Susan Enterline photo from the Colin Blunstone Facebook page.
About a month ago, I asked Colin Blunstone during a telephone conversation (the interview is in the May issue of the Illinois Entertainer) how he thought people in the U.S. would react to his predominantly non-Zombies solo performances. The long-time lead vocalist for the British Invasion band conceded, “It’s going to be interesting. I don’t know how much of my material American audiences will be familiar with.” His nine solo releases have spawned hits in Europe, but none here in the States. He compared his current solo tour to the first dates The Zombies played after reuniting in 2004, saying it was like stepping into the unknown.
Still, when Blunstone informed the audience at City Winery in Chicago last Thursday night that he would be steering away from The Zombies during the show, there were no murmurs of discontent. That could have been because he has the classy air of an English gentleman, or because everyone knew they were about to entertained by one of the premier voices of the rock era. There was a sense of Blunstone being a curator; leading the crowd through a gallery of his works.
Melodic songs like “Caroline Goodbye,” Tim Hardin’s “Misty Roses;” the Denny Laine-penned “Say You Don’t Mind;” and “Old And Wise,” a song Blunstone recorded with The Alan Parsons Project for the Eye In The Sky LP, were immediately accessible even to those who had never heard them before. Then there were his covers of Jimmy Ruffin’s “What Becomes Of The Brokenhearted” and Smokey Robinson And The Miracles’ “Tracks Of My Tears.” Blunstone had hits with the two soul classics in England, but not over here.

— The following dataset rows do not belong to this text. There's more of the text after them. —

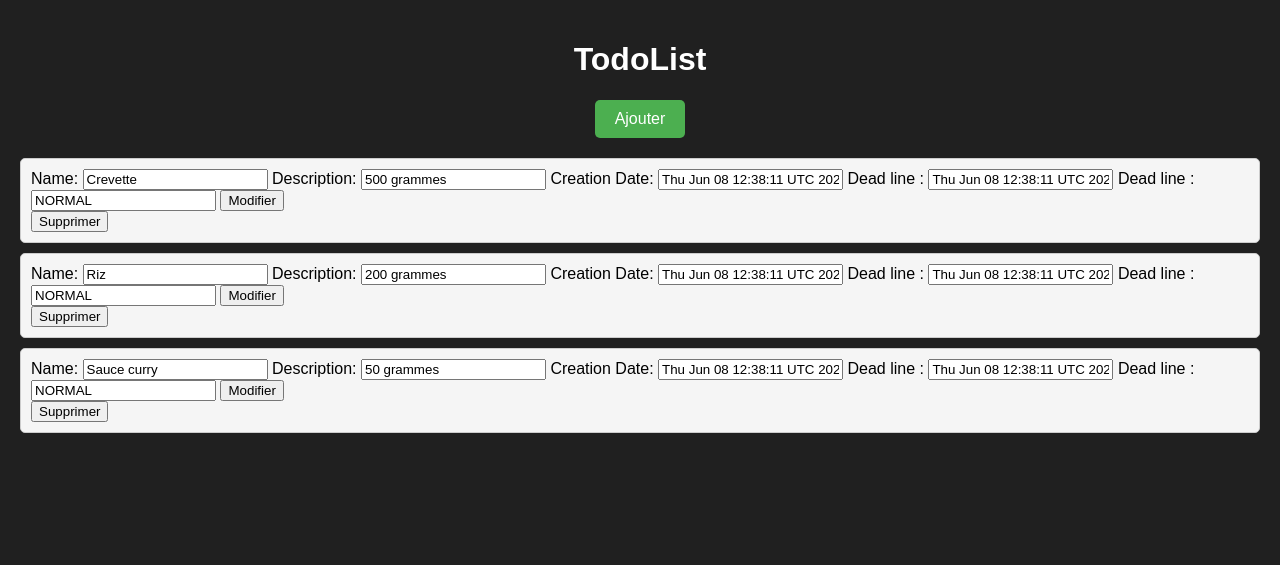
Repository: HugoGit-Hub/TodoList
Page: http://localhost/todo-list/TodoList
An editor plug-in stored every save of this project. The page is shown before and after the next save, followed by the edit.
The browser window is 1280 px wide. The pictures show the whole page.
The page is served by Tomcat 9.

Above is the page before, as saved 2023-06-08 17:13:55.

After the next save:
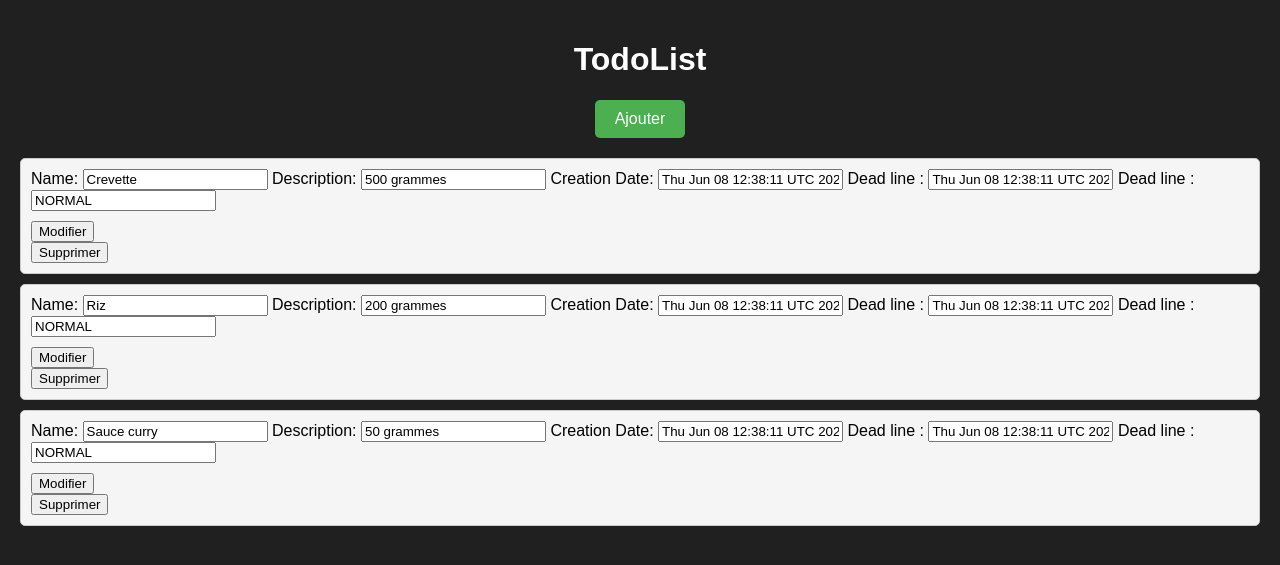
Saved 32 s later.
--- a/todo-list/src/main/webapp/jsp/todoList.jsp
+++ b/todo-list/src/main/webapp/jsp/todoList.jsp
@@ -41,8 +41,9 @@
 
 							<label for="priority">Dead line :</label>
 							<input type="text" id="priority" name="priority" value="${todo.getPriority()}">
-
-							<input type="submit" name="action" value="Modifier">
+					 		<div class="buttons">
+								<input type="submit" name="action" value="Modifier">
+							</div>
 						</form>
 
 					 	<form method="post" action="http://localhost:8080/todo-list/TodoList">
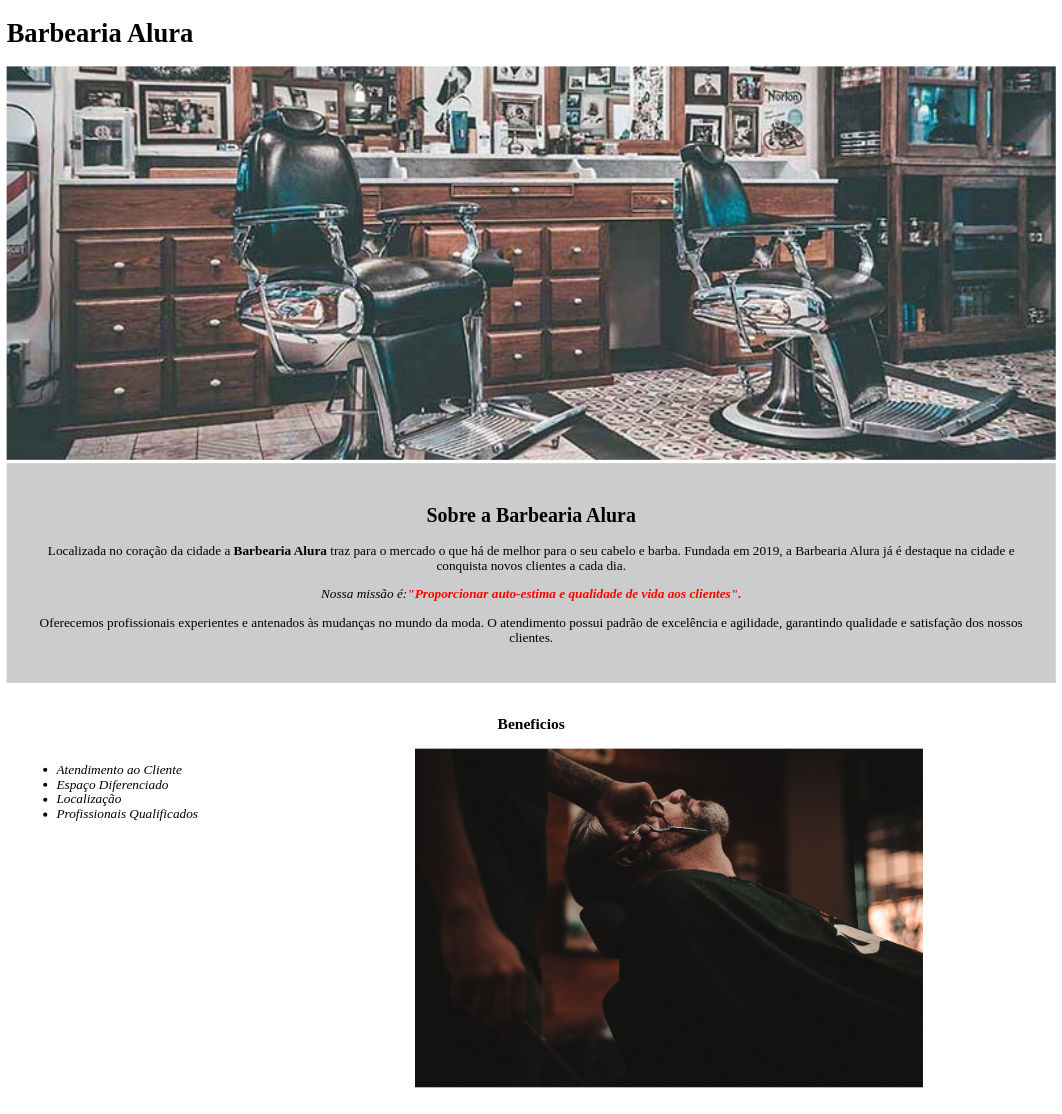
Repository: AnaBerlanda/AulaAlura
Page: index.html
These files come from the project's save history. The page is drawn as it stood at one moment and after the next save; the edit follows.
The browser window is 1280 px wide. The pictures show the whole page, at 83% of full size.

Above is the page before, as saved 2022-04-11 14:54:59.

After the next save:
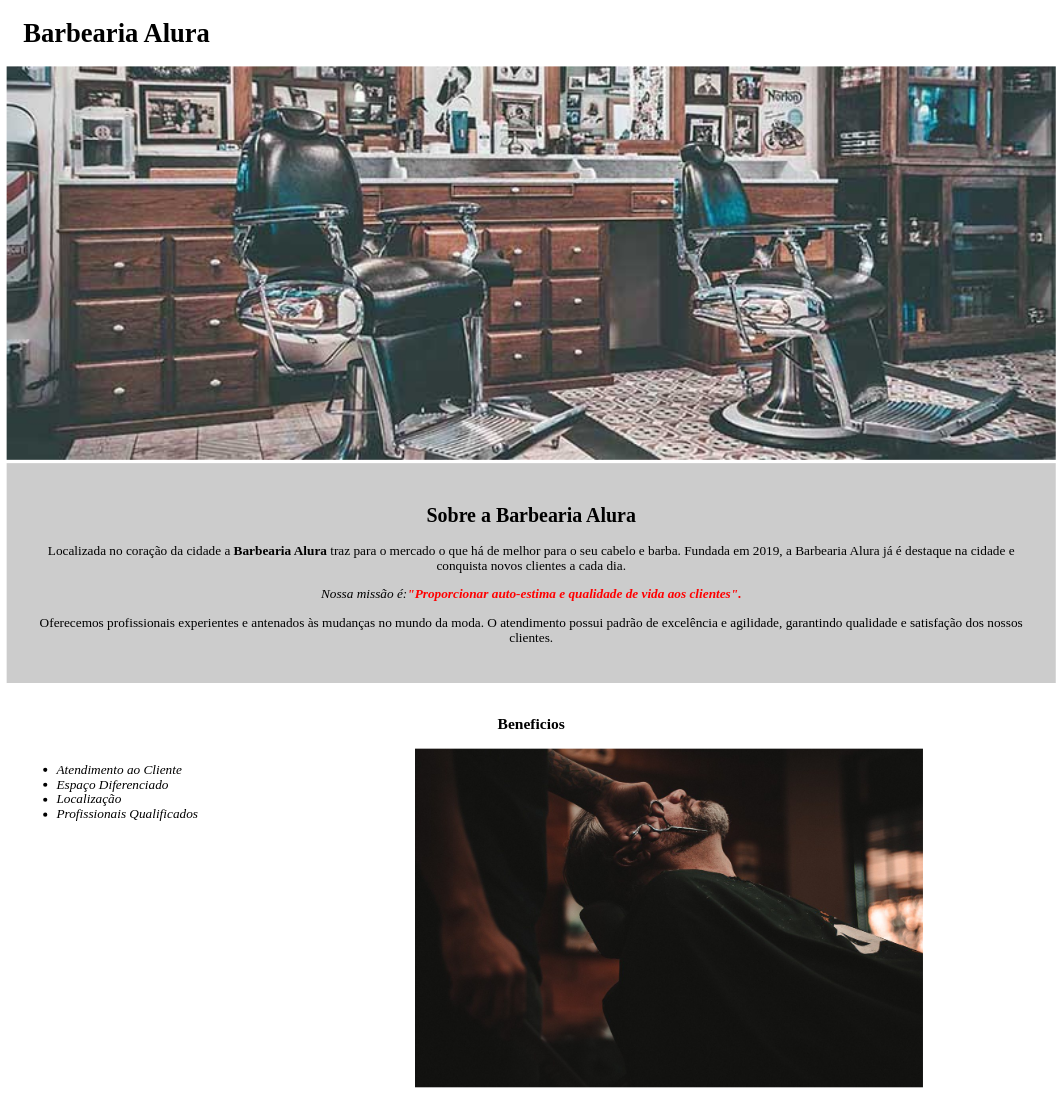
Saved 46 s later.
--- a/index.html
+++ b/index.html
@@ -8,11 +8,10 @@
 </head>
 <body>
     <header>
-        <h1>Barbearia Alura</h1>
+        <h1 class="titulo-principal">Barbearia Alura</h1>
     </header>
     <img id="banner" src="imagem/banner.jpg">
     <div class="principal">
-
         <h2 class="titulo-centralizado">Sobre a Barbearia Alura</h2>
         <p>Localizada no coração da cidade a <strong> Barbearia Alura</strong> traz para o mercado o que há de melhor para o seu cabelo e barba.
         Fundada em 2019, a Barbearia Alura já é destaque na cidade e conquista novos clientes a cada dia.</p>
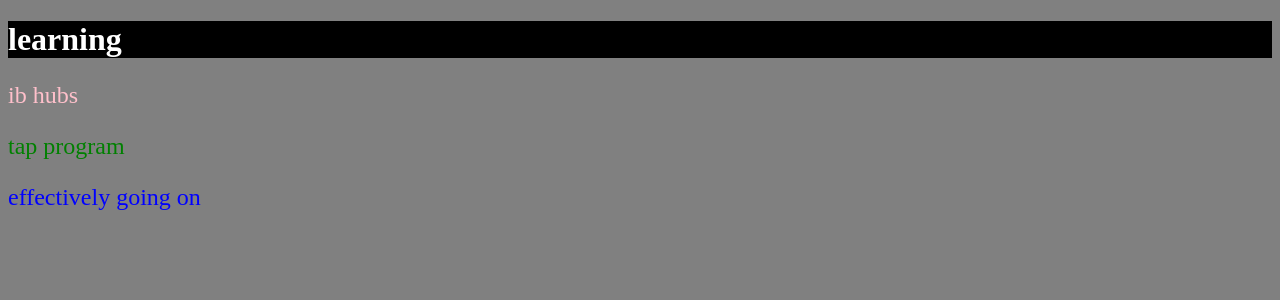
Repository: pranavi481/Assignments
Page: styles.html
The author's editor kept a record of every edit. The page is drawn from the files as they stood at one moment, then again after the next edit.
The browser window is 1280 px wide. The pictures show the whole page.

Above is the page before.

### styles.html
<!doctype html>
<html>
    <head>
        <meta charset ="utf-8">
        <title> learning </title>
        <style>
           h1 {background-color:black;
               color: white;
           }
           p  { color:red;}
           body {
               background-color: grey;
           }
           h{
               font-size: 48px;
               color: red;
           }
           p{
               color: pink;
               font-size: 24px;
           }
        </style>
    </head>
    <body>
        <h1> learning </h1>
        <p>ib hubs </p>
        <p style = "color: green"> tap program </p>
        <p style = "color: blue"> effectively going on </p>
    </body>
</html>

After the next edit:
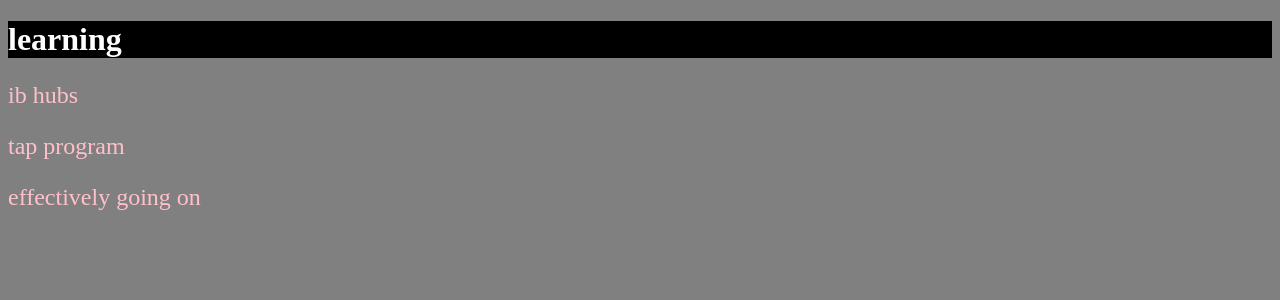
The edit:
--- a/styles.html
+++ b/styles.html
@@ -24,7 +24,7 @@
     <body>
         <h1> learning </h1>
         <p>ib hubs </p>
-        <p style = "color: green"> tap program </p>
-        <p style = "color: blue"> effectively going on </p>
+        <p> tap program </p>
+        <p> effectively going on </p>
     </body>
 </html>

He pleasantly surprised the audience by immediately following the stark beauty of another one of his Euro hits, “Though You Are Far Away” with The Zombies’ biggest American hit, “Time Of The Season.”
Blunstone closed the show with two more Zombies tunes—“She’s Not There” and “Just Out Of Reach,” a song from the 1960s cult film Bunny Lake Is Missing soundtrack. Throughout the evening, he shared funny anecdotes about the music business, particularly the time he flew to America to record a TV commercial. All in all, the perfect host.
Singer-songwriter Edward Rogers proved to be an engaging opening act, performing a short set of clever tunes from his latest release, Porcelain. Rogers’ voice is reminiscent of David Bowie, and backed by two guitarists, he created music that often had the feel of Celtic rock.